It's not clear exactly why the mass extinction event happened so much more slowly on land. "The changes to the Earth's climate were cumulative and added up over time. Ecosystems were slowly disrupted, and then it just got to a point where everything collapsed, like the straw that breaks the camel's back," says Viglietti. "Everything's fine, until it's not."
One reason for the discrepancy could be that the oceans can absorb chemical changes and stabilize themselves, up to a point. "In today's climate crisis, the oceans can absorb a lot of carbon dioxide or rise in temperature without people realizing, and then all of a sudden you get sudden ecosystem breakdowns like ocean acidification and coral bleaching," says Viglietti. The same might be true for the late Permian oceans.
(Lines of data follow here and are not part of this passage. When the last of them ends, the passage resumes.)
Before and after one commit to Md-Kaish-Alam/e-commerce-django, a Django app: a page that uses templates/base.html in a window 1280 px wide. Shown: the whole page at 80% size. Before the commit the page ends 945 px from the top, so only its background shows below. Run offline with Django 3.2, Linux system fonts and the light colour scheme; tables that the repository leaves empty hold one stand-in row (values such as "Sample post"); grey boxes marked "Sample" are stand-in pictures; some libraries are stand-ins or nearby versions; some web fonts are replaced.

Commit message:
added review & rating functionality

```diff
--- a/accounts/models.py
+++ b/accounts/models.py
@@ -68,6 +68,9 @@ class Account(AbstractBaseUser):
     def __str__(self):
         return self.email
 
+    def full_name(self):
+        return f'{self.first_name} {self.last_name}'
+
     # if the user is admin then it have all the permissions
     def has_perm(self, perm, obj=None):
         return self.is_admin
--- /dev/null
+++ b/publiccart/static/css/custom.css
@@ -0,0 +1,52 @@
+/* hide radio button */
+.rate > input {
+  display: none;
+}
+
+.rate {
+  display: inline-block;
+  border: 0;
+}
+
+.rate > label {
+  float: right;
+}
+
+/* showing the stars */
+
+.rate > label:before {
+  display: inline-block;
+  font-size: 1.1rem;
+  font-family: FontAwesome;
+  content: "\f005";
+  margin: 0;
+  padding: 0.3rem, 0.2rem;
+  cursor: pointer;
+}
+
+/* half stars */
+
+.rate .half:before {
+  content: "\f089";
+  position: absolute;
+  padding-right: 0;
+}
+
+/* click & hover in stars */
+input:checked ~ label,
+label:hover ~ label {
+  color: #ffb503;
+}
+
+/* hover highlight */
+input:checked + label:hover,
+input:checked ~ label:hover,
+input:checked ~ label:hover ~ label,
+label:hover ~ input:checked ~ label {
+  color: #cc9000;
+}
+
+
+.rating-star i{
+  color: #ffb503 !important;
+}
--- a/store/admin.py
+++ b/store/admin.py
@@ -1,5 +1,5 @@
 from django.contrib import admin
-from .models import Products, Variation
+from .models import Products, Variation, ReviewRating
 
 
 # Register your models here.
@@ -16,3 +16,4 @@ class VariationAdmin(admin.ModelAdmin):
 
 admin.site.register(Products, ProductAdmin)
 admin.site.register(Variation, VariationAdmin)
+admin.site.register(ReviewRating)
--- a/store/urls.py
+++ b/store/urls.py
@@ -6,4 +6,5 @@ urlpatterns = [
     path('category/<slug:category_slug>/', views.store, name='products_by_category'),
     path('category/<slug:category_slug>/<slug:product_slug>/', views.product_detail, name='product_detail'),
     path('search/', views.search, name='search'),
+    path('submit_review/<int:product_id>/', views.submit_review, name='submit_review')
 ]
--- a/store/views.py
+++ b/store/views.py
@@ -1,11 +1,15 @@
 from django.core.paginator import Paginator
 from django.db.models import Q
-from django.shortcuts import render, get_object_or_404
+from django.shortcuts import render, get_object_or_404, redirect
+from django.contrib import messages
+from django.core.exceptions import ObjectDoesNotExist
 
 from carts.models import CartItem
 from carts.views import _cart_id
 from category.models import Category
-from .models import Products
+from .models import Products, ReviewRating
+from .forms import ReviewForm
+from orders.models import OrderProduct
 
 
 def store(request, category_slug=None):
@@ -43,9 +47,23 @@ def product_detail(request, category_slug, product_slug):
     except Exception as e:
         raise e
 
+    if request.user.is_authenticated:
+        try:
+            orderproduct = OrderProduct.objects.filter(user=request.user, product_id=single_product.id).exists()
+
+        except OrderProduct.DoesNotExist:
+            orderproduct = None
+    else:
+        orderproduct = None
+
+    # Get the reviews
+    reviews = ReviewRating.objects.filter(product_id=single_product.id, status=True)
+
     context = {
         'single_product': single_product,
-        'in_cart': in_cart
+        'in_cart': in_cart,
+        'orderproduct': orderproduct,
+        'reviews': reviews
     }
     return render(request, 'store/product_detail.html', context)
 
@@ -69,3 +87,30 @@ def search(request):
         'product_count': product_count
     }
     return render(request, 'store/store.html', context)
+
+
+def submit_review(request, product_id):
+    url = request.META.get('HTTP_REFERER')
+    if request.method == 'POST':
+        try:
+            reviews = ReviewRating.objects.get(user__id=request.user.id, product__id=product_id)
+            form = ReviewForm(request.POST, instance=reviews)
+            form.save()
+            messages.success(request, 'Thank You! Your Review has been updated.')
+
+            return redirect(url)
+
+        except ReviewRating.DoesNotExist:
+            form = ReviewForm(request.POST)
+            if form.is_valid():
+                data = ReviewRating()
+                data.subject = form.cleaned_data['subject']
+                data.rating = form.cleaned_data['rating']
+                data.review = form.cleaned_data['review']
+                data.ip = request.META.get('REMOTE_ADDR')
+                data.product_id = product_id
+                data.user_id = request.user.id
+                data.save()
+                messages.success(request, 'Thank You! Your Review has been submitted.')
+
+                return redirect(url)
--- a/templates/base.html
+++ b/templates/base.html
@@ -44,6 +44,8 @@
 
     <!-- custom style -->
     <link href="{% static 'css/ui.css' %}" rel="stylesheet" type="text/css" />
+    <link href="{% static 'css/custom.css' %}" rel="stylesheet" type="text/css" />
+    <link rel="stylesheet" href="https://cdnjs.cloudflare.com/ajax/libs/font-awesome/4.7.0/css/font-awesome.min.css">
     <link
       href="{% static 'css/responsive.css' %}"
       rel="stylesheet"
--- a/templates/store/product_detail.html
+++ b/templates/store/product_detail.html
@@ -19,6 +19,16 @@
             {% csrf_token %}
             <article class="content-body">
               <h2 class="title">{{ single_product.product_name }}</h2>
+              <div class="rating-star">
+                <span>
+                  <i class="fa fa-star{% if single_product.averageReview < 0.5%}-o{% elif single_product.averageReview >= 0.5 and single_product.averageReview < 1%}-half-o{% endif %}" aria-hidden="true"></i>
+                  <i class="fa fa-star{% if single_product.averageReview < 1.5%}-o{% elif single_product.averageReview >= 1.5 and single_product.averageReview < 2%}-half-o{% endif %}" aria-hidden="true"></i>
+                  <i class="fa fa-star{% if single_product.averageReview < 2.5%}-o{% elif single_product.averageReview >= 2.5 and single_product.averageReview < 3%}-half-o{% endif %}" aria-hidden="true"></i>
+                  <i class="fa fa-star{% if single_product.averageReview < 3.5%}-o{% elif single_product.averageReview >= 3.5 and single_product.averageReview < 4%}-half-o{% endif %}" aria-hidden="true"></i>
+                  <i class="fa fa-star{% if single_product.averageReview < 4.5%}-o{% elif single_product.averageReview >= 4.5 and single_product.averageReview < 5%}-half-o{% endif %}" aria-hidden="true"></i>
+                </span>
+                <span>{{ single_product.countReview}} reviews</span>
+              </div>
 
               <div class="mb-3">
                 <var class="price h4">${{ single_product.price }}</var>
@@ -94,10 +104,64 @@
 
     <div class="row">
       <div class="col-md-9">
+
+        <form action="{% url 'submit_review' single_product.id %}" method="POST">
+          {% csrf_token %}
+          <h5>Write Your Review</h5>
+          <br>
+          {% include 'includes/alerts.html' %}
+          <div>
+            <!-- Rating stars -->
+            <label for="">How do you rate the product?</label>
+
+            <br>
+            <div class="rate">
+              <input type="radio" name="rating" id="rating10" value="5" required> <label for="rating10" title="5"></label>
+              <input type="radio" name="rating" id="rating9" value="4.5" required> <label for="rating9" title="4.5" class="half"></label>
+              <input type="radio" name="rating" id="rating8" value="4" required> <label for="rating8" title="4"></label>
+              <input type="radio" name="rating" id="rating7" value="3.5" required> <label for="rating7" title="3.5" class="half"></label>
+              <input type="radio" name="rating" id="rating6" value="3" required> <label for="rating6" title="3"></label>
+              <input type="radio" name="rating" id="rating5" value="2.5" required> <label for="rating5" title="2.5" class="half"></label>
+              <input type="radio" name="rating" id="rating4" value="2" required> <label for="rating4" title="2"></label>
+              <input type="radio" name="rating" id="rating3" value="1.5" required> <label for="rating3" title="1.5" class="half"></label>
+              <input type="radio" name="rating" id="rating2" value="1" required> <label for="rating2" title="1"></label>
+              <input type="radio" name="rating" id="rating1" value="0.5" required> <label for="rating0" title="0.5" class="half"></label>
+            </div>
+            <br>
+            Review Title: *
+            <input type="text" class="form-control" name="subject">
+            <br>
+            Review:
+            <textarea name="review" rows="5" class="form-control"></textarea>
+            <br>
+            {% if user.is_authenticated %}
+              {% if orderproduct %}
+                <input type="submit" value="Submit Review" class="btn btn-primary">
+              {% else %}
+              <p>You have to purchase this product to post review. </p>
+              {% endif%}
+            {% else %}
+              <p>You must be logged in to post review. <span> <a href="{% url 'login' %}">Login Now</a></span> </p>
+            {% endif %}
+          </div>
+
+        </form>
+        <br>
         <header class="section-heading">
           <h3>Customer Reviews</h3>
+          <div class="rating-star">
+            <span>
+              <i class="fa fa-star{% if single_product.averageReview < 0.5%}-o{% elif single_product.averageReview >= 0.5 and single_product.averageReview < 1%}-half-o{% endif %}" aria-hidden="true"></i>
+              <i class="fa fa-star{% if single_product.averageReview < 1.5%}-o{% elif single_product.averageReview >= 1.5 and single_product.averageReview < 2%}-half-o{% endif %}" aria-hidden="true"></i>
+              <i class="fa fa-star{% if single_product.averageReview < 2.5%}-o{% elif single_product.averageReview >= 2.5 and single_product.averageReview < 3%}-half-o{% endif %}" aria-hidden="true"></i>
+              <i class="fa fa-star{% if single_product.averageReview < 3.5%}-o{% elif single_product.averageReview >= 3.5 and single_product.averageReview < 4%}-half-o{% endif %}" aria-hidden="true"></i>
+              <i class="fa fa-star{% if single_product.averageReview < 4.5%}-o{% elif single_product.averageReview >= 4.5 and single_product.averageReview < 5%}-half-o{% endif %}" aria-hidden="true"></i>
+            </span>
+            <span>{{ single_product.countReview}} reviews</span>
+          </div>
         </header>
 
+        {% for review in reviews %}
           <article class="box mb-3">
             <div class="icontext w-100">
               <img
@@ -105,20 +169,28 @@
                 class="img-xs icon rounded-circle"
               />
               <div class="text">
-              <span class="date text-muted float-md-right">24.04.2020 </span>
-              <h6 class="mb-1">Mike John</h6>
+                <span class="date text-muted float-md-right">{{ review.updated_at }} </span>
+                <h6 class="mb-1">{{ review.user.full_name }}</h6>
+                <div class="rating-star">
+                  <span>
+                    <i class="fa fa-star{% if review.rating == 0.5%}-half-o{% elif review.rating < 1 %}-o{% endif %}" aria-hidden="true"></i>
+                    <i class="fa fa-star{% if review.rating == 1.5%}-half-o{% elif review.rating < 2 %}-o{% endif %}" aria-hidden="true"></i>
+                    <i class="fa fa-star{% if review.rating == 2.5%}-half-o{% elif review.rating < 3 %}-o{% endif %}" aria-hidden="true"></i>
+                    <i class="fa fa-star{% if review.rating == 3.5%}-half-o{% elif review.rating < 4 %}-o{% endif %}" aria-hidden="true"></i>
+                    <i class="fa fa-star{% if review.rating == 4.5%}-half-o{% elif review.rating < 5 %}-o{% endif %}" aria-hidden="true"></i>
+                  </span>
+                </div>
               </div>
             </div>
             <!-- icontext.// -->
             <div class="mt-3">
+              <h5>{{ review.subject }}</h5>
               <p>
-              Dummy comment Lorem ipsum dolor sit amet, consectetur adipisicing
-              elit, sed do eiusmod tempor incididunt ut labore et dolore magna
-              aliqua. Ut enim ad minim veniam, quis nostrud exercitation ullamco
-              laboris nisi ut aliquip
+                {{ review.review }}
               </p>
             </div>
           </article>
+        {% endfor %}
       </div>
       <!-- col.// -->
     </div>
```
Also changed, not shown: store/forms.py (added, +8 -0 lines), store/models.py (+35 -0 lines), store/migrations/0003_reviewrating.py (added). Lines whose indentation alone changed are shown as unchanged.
Understanding what happened in the end-Permian mass extinction gives us clues about the rise of the dinosaurs--many of the ancient mammal relatives went extinct, leaving ecological vacancies that dinosaur ancestors evolved to fill. But the end-Permian extinction also provides insights into the mass extinction event that the Earth is currently undergoing due to climate change and habitat destruction.
"The environmental changes that we are causing and the impacts we are having on animal and plant species are getting to the point where the scale is such that there isn't really anything in human history that is comparable," says Angielczyk. "The fossil record can give us some idea of what massive biodiversity crises are like and how they proceed."
"It takes a long time to recover from extinction. When we lose diversity, it's not going to recover in our lifetime, it's going to take hundreds of thousands of years, or even millions," says Viglietti. "Studies like this one show what our society should be focusing on."
This study was contributed to by the following authors: Pia A. Viglietti, Roger B.J. Benson, Roger M.H. Smith, Jennifer Botha, Christian F. Kammerer, Zaituna Skosan, Elize Butler, Annelise Crean, Bobby Eloff, Sheena Kaal, Joël Mohoi, William Molehe, Nolusindiso Mtalana, Sibusiso Mtungata, Nthaopa Ntheri, Thabang Ntsala, John Nyaphuli, Paul October, Georgina Skinner, Mike Strong, Hedi Stummer, Frederik P. Wolvaardt, and Kenneth D. Angielczyk.